--- Front-end code change data ---
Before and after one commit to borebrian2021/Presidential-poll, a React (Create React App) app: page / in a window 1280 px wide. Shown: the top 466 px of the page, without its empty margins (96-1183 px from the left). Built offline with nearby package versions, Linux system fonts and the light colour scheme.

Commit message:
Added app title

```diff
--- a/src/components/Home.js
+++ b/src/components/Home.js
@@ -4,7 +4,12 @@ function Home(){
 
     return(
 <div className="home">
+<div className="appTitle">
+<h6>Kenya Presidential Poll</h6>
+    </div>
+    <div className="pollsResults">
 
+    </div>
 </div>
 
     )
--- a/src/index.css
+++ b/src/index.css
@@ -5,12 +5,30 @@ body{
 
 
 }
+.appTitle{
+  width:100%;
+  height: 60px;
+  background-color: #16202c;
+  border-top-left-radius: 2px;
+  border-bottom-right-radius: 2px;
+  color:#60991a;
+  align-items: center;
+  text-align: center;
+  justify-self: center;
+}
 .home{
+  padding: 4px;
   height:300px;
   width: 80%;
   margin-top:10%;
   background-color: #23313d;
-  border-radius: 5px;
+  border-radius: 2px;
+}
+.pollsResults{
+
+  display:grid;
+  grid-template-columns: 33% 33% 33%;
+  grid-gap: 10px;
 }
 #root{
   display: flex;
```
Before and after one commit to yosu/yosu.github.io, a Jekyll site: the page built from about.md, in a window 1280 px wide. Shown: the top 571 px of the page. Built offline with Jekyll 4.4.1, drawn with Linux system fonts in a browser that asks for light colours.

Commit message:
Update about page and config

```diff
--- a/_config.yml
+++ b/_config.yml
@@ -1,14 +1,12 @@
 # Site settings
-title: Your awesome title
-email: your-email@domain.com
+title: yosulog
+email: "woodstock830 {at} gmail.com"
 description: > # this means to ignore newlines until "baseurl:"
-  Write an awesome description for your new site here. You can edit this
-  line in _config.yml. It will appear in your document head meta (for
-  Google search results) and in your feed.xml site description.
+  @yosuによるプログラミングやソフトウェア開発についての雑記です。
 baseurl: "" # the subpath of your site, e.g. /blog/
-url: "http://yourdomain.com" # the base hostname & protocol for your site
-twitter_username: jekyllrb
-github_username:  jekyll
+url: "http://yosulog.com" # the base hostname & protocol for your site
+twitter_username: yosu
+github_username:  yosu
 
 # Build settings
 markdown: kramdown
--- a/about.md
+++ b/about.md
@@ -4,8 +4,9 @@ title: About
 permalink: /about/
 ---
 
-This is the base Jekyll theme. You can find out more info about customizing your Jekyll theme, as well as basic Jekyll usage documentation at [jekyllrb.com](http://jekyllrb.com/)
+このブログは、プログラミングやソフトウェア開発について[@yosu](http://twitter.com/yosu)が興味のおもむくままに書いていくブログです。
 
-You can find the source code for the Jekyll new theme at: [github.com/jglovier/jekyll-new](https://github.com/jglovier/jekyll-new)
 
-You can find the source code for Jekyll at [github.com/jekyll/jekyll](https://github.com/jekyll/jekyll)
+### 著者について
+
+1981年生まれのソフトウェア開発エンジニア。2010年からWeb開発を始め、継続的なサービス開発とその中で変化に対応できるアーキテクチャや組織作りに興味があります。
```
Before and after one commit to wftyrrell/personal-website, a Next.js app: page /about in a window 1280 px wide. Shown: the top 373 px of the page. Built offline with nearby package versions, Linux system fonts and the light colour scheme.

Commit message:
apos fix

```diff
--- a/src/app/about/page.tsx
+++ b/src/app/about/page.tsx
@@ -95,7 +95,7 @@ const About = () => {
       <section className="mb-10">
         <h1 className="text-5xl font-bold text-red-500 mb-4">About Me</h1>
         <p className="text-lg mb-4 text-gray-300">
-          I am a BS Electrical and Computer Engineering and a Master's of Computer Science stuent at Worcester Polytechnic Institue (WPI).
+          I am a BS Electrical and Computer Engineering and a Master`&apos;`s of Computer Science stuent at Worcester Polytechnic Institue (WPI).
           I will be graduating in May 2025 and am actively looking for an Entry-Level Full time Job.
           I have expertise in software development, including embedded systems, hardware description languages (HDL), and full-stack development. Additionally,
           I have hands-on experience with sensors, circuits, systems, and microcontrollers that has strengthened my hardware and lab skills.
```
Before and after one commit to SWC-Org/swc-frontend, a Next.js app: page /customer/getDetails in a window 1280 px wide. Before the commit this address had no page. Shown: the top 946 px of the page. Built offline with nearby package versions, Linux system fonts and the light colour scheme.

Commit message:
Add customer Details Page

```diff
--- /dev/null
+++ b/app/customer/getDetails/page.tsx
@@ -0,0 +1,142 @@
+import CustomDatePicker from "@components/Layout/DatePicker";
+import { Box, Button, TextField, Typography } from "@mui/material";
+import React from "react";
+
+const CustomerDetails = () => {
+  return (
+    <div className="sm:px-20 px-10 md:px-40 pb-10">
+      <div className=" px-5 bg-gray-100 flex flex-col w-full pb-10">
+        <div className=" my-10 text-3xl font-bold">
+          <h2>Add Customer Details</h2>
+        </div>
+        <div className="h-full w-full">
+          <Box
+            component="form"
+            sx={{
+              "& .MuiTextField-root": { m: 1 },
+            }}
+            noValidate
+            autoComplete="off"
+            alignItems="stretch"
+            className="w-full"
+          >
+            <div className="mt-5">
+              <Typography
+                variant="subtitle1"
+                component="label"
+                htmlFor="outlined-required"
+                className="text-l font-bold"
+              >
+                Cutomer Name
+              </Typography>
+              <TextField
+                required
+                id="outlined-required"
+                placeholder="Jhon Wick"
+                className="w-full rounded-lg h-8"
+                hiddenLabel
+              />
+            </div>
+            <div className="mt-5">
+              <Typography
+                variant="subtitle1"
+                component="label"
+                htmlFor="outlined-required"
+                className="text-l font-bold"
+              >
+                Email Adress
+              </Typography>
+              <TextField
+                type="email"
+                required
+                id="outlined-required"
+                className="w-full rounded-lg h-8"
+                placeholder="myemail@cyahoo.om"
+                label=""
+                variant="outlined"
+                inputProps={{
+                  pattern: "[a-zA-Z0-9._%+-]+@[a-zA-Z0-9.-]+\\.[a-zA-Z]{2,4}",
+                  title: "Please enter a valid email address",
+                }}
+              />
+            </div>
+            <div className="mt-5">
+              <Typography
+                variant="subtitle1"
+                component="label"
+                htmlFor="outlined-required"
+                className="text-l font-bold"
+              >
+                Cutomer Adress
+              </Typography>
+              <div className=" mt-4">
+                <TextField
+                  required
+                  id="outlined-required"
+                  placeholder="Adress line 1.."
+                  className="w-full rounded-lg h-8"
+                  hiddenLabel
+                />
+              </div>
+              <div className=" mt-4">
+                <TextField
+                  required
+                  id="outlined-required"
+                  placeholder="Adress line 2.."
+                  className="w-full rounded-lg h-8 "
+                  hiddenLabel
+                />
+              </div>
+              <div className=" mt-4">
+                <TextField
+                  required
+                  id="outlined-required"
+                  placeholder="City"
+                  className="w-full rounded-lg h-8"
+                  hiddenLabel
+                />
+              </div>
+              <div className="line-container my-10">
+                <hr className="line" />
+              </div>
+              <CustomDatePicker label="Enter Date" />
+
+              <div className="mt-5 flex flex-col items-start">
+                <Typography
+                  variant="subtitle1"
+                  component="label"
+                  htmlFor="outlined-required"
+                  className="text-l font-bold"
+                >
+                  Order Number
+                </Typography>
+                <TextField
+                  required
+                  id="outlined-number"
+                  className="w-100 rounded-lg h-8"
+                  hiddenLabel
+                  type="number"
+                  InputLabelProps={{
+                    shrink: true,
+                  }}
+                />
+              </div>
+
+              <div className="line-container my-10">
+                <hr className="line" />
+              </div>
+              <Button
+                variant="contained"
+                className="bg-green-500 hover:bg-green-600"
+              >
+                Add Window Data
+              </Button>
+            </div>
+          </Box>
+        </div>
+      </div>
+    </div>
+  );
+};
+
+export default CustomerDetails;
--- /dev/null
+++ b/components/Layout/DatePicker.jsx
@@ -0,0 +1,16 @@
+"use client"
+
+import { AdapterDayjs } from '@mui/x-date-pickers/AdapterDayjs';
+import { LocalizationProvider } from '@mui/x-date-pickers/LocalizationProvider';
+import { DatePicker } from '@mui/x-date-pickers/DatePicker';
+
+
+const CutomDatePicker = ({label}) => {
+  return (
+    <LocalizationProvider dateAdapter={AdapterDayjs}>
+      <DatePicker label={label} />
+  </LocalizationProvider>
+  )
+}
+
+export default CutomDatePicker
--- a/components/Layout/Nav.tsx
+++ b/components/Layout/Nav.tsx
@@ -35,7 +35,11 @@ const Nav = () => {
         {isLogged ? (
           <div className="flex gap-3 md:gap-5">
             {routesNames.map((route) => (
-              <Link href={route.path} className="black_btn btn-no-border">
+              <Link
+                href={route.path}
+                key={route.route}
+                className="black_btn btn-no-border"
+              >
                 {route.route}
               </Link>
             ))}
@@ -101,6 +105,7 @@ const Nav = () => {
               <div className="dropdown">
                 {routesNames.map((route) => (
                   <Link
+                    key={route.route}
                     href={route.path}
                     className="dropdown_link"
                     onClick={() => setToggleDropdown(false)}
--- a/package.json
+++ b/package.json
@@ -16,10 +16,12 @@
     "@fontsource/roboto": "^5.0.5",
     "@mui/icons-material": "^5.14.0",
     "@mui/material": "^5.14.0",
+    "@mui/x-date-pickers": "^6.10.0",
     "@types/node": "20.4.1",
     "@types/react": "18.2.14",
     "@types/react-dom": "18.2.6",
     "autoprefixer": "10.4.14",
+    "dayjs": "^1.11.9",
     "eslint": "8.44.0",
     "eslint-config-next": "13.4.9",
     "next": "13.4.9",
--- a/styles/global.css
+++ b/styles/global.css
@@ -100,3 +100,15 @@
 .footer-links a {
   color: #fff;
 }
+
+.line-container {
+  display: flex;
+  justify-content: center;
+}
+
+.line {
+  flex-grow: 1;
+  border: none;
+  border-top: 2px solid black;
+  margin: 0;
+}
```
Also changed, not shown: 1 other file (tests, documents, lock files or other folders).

--- REQUIRED ACTION ---
Number of lines with the string "import" in the data above: report this figure and nothing more.

--- OUTPUT OF THE EXERCISE ---
6